A part's draft method

Time to turn our attention to the draft method of our part. Inside our src/bib.mjs file, this is what it currently looks like:

function draftBib({ part }
) {
  return part

This is an empty skeleton for a draft method. A draft method should always return the part object, and that’s effectively the only thing it currently does.

Destructuring the function parameter

If you’re not familiar with the ({ part }) syntax you see above, this is a technique called parameter destructuring or more generally, object destructuring.

The draft method receives only 1 parameter: An object that holds everything we need to draft our method. Destructuring is a way to pull things out of the object into their own variable. It saves us a bunch of typing as these two are equivalent:

function draftBib(props
) {

  return props.part


As we’ll make our way through this tutorial, we’ll need more and more stuff, so we’ll be pulling it out of the object passed to the draft method via destructuring.


If you’re new to JavaScript, and don’t intuitively get this, stick with it. It will become second nature soon enough.

Destructuring what we need to start drawing our bib

Change the function to look like this:

function draftBib({
Path, Point, paths, points,
part, }
) { return part }

That’s a bunch of new lines, but each of one gives us something we’ll use in this tutorial.

For a complete list of what you can access via destructuring like this, refer to the draft method reference documentation. Here’s a brief summary of the things we’ve added above:

  • Path: The Path constructor, allows us to create new Paths
  • Point: The Point constructor, allows us to create new Points
  • points: A container object to hold the part’s points
  • paths: A container object to hold the part’s paths

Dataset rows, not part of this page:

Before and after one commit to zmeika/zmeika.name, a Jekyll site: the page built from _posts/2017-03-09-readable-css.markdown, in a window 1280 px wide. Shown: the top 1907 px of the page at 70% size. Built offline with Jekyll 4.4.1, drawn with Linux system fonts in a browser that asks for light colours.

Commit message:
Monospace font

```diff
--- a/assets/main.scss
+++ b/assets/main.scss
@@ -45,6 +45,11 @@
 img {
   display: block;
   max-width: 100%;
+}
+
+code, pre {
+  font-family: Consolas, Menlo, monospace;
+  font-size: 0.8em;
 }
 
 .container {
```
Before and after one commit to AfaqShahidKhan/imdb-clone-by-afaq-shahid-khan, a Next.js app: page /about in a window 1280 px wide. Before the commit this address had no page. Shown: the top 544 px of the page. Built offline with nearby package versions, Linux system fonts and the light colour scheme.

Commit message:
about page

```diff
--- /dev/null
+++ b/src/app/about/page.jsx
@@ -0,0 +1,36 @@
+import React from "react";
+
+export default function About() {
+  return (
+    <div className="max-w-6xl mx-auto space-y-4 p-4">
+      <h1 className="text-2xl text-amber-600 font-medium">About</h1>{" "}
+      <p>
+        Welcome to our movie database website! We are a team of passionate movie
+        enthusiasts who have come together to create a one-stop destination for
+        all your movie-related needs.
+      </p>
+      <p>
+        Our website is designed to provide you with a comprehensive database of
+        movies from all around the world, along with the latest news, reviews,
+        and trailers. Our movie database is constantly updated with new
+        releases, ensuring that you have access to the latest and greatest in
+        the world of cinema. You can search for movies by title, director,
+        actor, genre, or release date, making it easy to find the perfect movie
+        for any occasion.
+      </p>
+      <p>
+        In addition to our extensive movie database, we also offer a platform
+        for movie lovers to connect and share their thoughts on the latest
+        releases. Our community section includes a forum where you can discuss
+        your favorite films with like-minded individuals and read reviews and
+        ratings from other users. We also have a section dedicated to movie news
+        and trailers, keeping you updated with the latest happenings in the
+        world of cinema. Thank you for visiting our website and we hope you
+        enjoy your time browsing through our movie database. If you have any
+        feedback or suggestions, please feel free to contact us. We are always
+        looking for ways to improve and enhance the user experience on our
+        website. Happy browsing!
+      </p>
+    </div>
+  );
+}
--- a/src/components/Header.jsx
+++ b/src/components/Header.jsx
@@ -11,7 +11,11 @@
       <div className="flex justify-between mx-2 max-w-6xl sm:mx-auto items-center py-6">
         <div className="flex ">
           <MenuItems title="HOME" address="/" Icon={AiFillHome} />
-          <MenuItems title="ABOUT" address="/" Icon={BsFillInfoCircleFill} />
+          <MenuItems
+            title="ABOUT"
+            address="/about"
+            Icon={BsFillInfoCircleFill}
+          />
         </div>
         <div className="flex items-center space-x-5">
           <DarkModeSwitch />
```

Remember: Constructors start with a Capital letter

Long story short: These will make it possible for us to draw points and paths easily.

So let’s go ahead and do that.